We offer the exercise in Python, C++, C#, and probably something else I’ve forgotten. Each language cohort has it’s own particular tics, and immediately creating interfaces to important looking classes seems to be some kind of C# reflex.

Some candidates make good looking large scale changes, but seem almost blind to the smaller scale things. I have had people expressly say that didn’t write tests because there was no need, but then stumble when asked how they know the code still works as before. In as many ways as people do well, there are people who are simply floundering.

I do not blame a single one of them. I wish we could hire them, I really do, because I think I have colleagues here who could really show them what working with code can be, what a joy, what a challenge. I don’t doubt that all of them could be terrific programmers, who could really contribute, and have a good time doing it. But we can’t, or at least we can’t take them all.
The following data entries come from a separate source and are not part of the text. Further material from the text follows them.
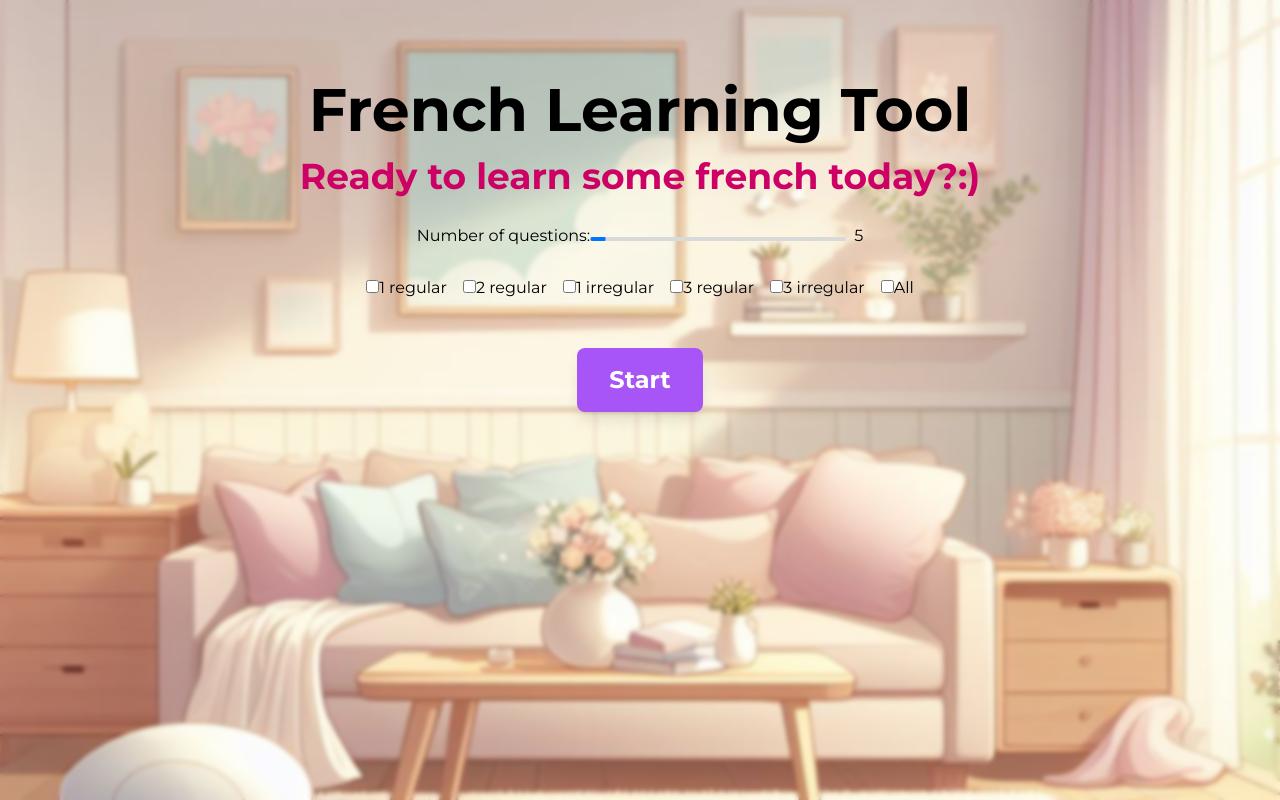
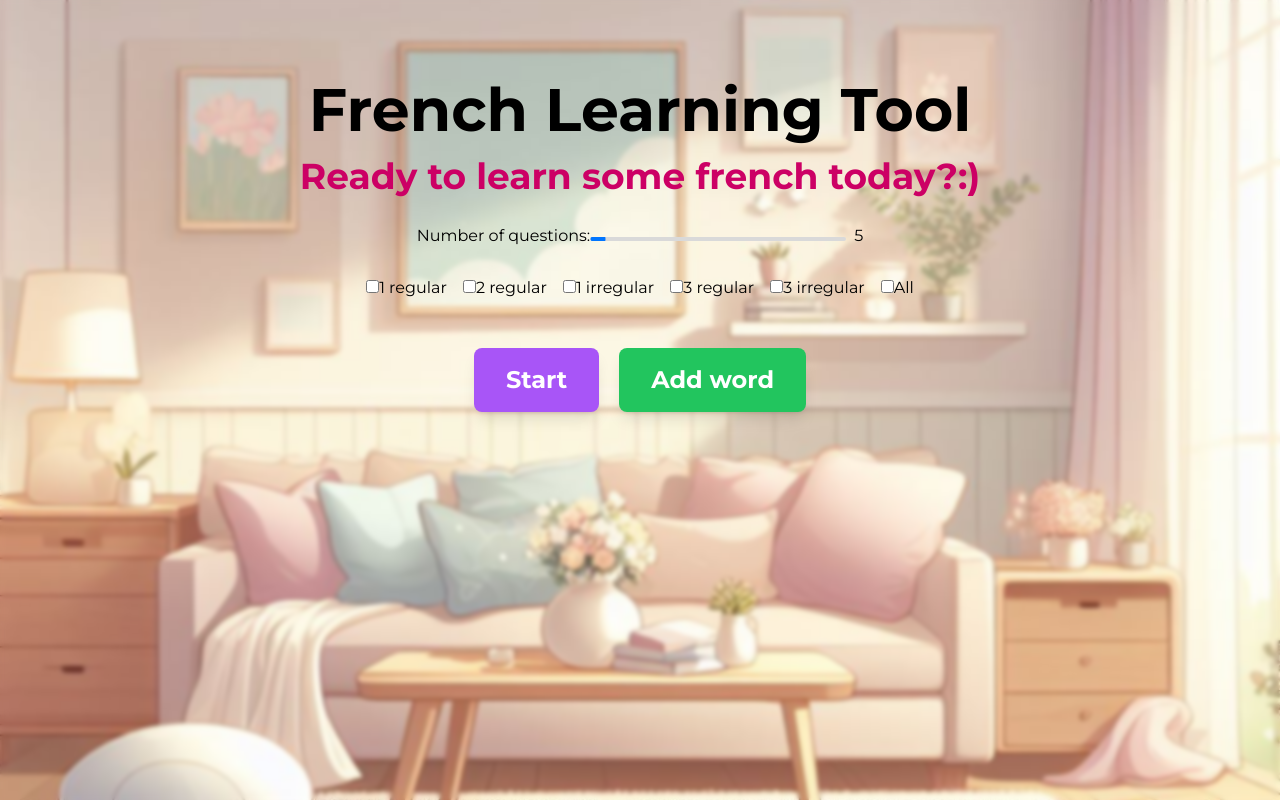
Before and after one commit to Stasnislau/words-learner, a React (Vite) app: page / in a window 1280 px wide. Built offline with nearby package versions, Linux system fonts and the light colour scheme.

Commit message:
Add validation for selecting topics and add "Add word" button

```diff
--- a/src/pages/home.tsx
+++ b/src/pages/home.tsx
@@ -66,10 +66,17 @@ const HomePage = () => {
                     <button
                         className={`${styles.purpleButton} px-8 py-4 text-white text-2xl rounded-lg shadow-lg`}
                         onClick={() => {
+                            if (selectedTopicsIds.length === 0) {
+                                alert('Please select at least one topic of minimum 5 words');
+                                return;
+                            }
                             navigate(`/game/${numberOfQuestions}?topics=${selectedTopicsIds.join(',')}`);
                         }}
                     >
                         Start
+                    </button>
+                    <button className={`${styles.greenButton} px-8 py-4 text-white text-2xl rounded-lg shadow-lg ml-5`}>
+                        Add word
                     </button>
                 </div>
             </div>
```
They aren’t failing candidates, they’re candidates that have been failed.

They’ve been failed by the trade at large, because collectively we know, or at least have some pretty good ideas, about how people can learn and grow their skills.

They’ve been failed by their past employers, for not having the desire to help their own staff develop, not having the structures in place.

And they’ve been failed by me and my peers, who do know our stuff. It doesn’t take a huge amount of time to really make a difference - half an hour here, a day or two there, even just a suggestion can change someone’s course for the better. We should be able to do that in spite of our employers' apathy, and I think we have a responsibility to. Sadly, if the people presenting themselves for interview with us are a guide, we’ve been pretty remiss.


Tagged the-trade


Jez Higgins

Freelance software grandad
software created
extended or repaired

Follow me on Mastodon
Applications, Libraries, Code
Talks & Presentations

Hire me
Contact

Older posts are available in the archive or through tags.

Feed